• TASK STATEMENT: Count the lines below that contain "ApolloExplorerPC". Give only the number.

• Change detection data:
########################################

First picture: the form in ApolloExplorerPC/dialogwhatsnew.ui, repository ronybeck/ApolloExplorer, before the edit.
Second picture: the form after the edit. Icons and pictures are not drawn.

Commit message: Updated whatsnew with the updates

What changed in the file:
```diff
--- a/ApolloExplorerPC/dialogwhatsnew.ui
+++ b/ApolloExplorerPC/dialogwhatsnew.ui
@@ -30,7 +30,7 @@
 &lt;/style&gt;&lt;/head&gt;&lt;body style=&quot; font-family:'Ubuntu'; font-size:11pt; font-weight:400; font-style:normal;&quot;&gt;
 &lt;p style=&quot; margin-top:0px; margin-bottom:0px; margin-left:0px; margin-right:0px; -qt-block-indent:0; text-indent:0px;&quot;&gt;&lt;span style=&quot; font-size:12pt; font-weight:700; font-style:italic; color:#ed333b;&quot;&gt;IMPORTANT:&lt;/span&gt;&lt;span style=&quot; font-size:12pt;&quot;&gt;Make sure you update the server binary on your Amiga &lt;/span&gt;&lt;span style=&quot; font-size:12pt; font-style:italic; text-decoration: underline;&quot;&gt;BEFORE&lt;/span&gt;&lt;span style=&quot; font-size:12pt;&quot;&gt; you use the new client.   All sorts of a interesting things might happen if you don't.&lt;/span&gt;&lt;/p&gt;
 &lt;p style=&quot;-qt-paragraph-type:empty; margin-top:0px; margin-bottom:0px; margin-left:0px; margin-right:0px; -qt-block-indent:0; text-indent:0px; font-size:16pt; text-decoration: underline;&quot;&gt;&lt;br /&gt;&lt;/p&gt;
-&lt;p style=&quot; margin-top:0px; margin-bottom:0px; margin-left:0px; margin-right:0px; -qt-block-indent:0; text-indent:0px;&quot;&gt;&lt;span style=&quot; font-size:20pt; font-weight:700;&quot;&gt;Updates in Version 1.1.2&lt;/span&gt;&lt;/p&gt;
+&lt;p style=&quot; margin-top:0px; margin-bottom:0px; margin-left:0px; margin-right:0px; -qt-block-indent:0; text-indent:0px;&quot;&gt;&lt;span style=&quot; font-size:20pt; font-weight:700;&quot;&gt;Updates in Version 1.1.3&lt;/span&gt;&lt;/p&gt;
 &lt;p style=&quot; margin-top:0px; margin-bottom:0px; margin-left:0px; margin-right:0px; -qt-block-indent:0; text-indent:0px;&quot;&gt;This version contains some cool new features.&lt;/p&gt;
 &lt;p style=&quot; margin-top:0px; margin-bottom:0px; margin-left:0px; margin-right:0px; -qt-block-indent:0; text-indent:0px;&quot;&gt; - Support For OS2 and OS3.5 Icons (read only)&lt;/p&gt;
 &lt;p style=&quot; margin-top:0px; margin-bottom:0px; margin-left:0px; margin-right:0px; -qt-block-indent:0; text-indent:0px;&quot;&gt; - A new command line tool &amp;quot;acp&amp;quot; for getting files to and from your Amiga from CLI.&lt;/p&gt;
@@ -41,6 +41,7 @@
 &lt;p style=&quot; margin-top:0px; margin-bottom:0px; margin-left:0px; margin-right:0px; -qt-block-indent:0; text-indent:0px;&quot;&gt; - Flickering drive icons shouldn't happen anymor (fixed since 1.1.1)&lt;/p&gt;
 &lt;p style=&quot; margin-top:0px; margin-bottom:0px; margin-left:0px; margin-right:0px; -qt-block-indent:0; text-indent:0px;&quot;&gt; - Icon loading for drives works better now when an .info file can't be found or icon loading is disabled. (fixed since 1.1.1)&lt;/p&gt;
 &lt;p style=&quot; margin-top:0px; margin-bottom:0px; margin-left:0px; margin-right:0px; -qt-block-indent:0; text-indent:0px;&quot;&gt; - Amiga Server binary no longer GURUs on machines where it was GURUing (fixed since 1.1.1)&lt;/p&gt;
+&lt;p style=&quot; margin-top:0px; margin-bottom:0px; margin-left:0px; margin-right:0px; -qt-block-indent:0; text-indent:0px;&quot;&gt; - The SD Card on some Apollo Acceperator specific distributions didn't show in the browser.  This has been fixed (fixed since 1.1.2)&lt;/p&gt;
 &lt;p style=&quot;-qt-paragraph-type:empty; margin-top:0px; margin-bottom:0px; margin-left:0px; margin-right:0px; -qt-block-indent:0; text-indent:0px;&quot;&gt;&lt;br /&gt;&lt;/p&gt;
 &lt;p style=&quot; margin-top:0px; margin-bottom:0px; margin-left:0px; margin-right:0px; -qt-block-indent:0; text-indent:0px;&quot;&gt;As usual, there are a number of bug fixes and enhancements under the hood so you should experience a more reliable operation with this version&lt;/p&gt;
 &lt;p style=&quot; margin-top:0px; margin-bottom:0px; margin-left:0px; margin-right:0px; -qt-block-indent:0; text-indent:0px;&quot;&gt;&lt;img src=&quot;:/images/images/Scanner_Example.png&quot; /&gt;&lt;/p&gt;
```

########################################

• RESPONSE AREA: 3